TASK BRIEF => Once the images are removed, set down everything else in the listing below exactly.

SOURCE RECORDS =>
*** Block opens ***

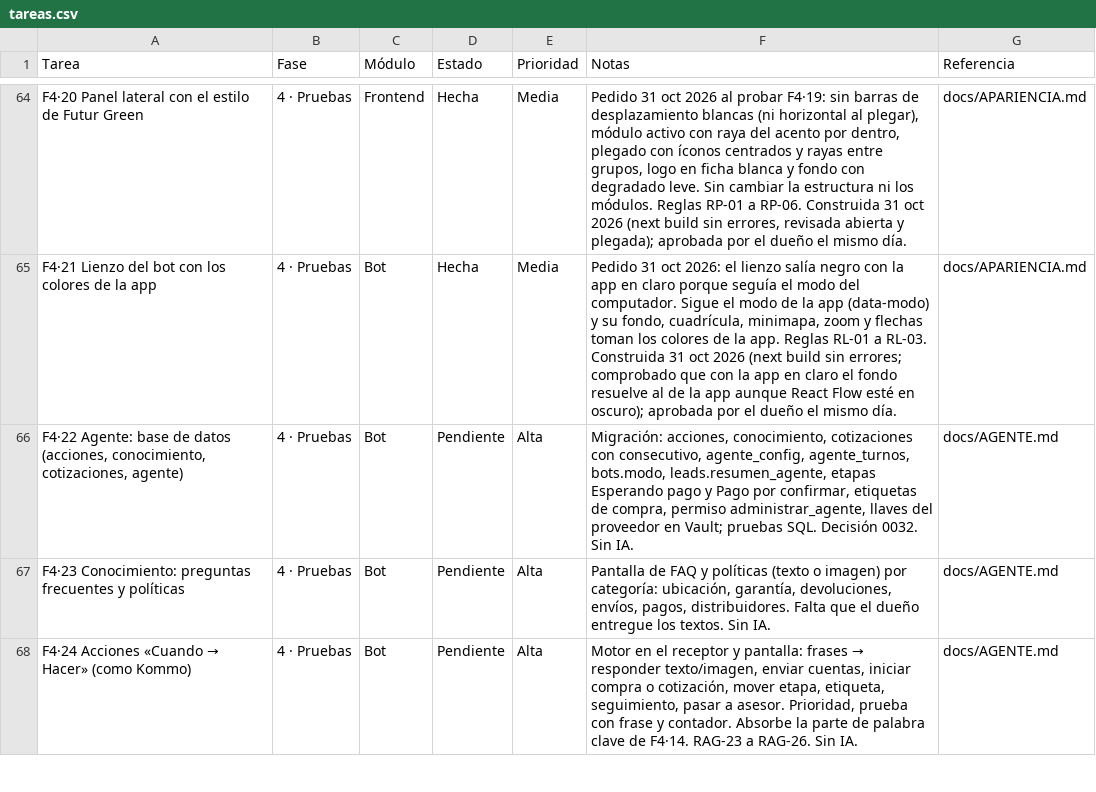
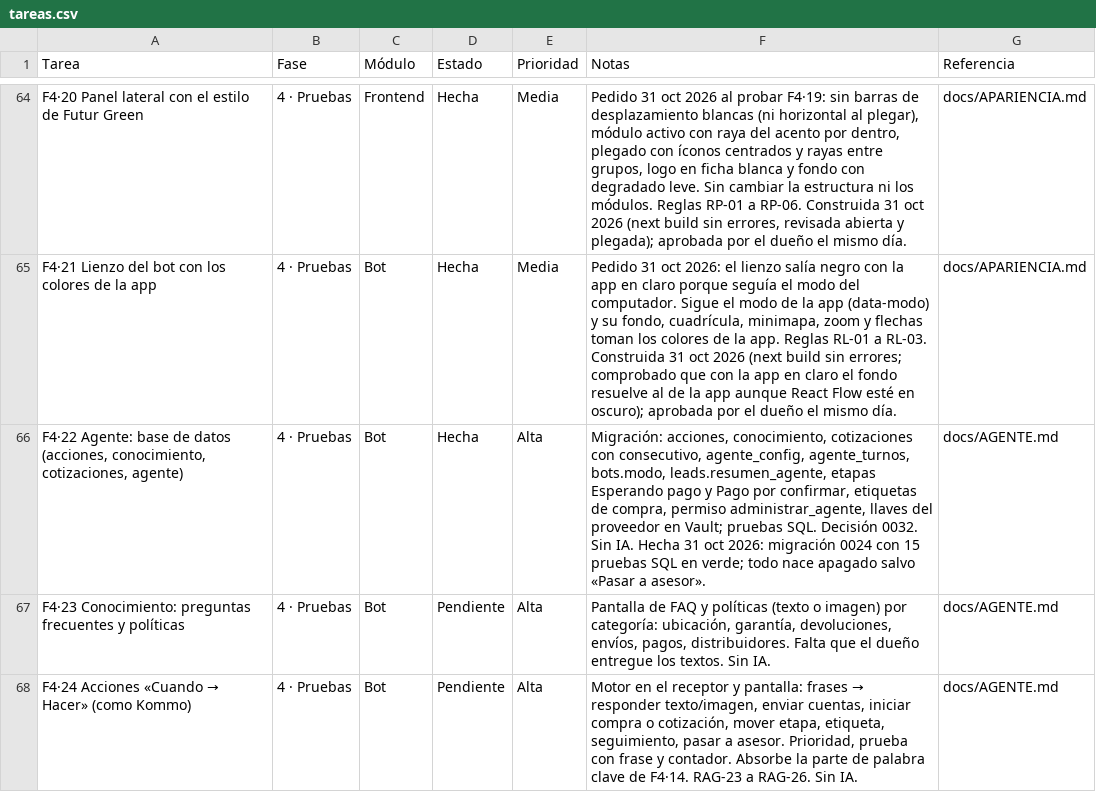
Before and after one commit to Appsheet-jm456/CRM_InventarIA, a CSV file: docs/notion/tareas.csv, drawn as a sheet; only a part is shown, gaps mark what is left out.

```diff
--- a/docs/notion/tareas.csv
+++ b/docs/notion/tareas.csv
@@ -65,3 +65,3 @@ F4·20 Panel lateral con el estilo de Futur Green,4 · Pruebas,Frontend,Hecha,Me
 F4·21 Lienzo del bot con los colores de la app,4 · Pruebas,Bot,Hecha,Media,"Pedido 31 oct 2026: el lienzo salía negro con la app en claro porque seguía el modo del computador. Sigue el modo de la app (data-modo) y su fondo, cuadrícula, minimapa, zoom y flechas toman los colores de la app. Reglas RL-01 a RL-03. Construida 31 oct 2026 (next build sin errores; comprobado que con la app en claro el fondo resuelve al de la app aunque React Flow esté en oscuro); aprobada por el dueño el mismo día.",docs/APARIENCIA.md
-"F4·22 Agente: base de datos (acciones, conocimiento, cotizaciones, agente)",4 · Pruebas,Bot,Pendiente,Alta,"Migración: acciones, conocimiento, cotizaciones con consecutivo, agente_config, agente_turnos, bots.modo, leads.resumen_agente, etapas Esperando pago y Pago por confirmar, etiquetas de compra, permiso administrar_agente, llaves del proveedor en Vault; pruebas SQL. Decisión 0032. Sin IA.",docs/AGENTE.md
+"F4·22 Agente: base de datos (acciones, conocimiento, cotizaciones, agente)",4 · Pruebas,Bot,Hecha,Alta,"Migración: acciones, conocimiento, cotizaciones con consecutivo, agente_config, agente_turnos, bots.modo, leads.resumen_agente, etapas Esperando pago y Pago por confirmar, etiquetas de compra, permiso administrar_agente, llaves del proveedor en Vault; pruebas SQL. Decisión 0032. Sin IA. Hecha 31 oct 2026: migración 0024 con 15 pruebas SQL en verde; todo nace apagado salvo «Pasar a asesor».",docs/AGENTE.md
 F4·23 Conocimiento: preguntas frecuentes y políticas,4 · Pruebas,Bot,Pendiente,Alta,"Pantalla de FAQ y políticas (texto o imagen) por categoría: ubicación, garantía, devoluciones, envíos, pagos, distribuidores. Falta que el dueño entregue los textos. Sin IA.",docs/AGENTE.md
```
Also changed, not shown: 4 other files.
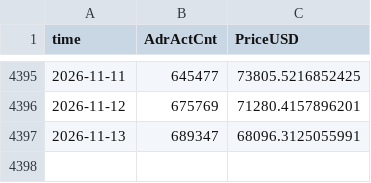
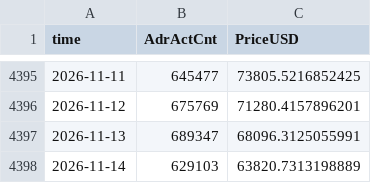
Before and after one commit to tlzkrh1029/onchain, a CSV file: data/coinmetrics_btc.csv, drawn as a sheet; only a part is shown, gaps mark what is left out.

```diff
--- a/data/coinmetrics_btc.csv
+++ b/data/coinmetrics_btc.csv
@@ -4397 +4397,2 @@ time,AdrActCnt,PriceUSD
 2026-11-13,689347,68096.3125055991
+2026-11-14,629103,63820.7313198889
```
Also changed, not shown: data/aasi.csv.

*** Block closes ***

ANSWER TO THE PROBLEM =>
Before and after one commit to Appsheet-jm456/CRM_InventarIA, a CSV file: docs/notion/tareas.csv, drawn as a sheet; only a part is shown, gaps mark what is left out.

```diff
--- a/docs/notion/tareas.csv
+++ b/docs/notion/tareas.csv
@@ -65,3 +65,3 @@ F4·20 Panel lateral con el estilo de Futur Green,4 · Pruebas,Frontend,Hecha,Me
 F4·21 Lienzo del bot con los colores de la app,4 · Pruebas,Bot,Hecha,Media,"Pedido 31 oct 2026: el lienzo salía negro con la app en claro porque seguía el modo del computador. Sigue el modo de la app (data-modo) y su fondo, cuadrícula, minimapa, zoom y flechas toman los colores de la app. Reglas RL-01 a RL-03. Construida 31 oct 2026 (next build sin errores; comprobado que con la app en claro el fondo resuelve al de la app aunque React Flow esté en oscuro); aprobada por el dueño el mismo día.",docs/APARIENCIA.md
-"F4·22 Agente: base de datos (acciones, conocimiento, cotizaciones, agente)",4 · Pruebas,Bot,Pendiente,Alta,"Migración: acciones, conocimiento, cotizaciones con consecutivo, agente_config, agente_turnos, bots.modo, leads.resumen_agente, etapas Esperando pago y Pago por confirmar, etiquetas de compra, permiso administrar_agente, llaves del proveedor en Vault; pruebas SQL. Decisión 0032. Sin IA.",docs/AGENTE.md
+"F4·22 Agente: base de datos (acciones, conocimiento, cotizaciones, agente)",4 · Pruebas,Bot,Hecha,Alta,"Migración: acciones, conocimiento, cotizaciones con consecutivo, agente_config, agente_turnos, bots.modo, leads.resumen_agente, etapas Esperando pago y Pago por confirmar, etiquetas de compra, permiso administrar_agente, llaves del proveedor en Vault; pruebas SQL. Decisión 0032. Sin IA. Hecha 31 oct 2026: migración 0024 con 15 pruebas SQL en verde; todo nace apagado salvo «Pasar a asesor».",docs/AGENTE.md
 F4·23 Conocimiento: preguntas frecuentes y políticas,4 · Pruebas,Bot,Pendiente,Alta,"Pantalla de FAQ y políticas (texto o imagen) por categoría: ubicación, garantía, devoluciones, envíos, pagos, distribuidores. Falta que el dueño entregue los textos. Sin IA.",docs/AGENTE.md
```
Also changed, not shown: 4 other files.
Before and after one commit to tlzkrh1029/onchain, a CSV file: data/coinmetrics_btc.csv, drawn as a sheet; only a part is shown, gaps mark what is left out.

```diff
--- a/data/coinmetrics_btc.csv
+++ b/data/coinmetrics_btc.csv
@@ -4397 +4397,2 @@ time,AdrActCnt,PriceUSD
 2026-11-13,689347,68096.3125055991
+2026-11-14,629103,63820.7313198889
```
Also changed, not shown: data/aasi.csv.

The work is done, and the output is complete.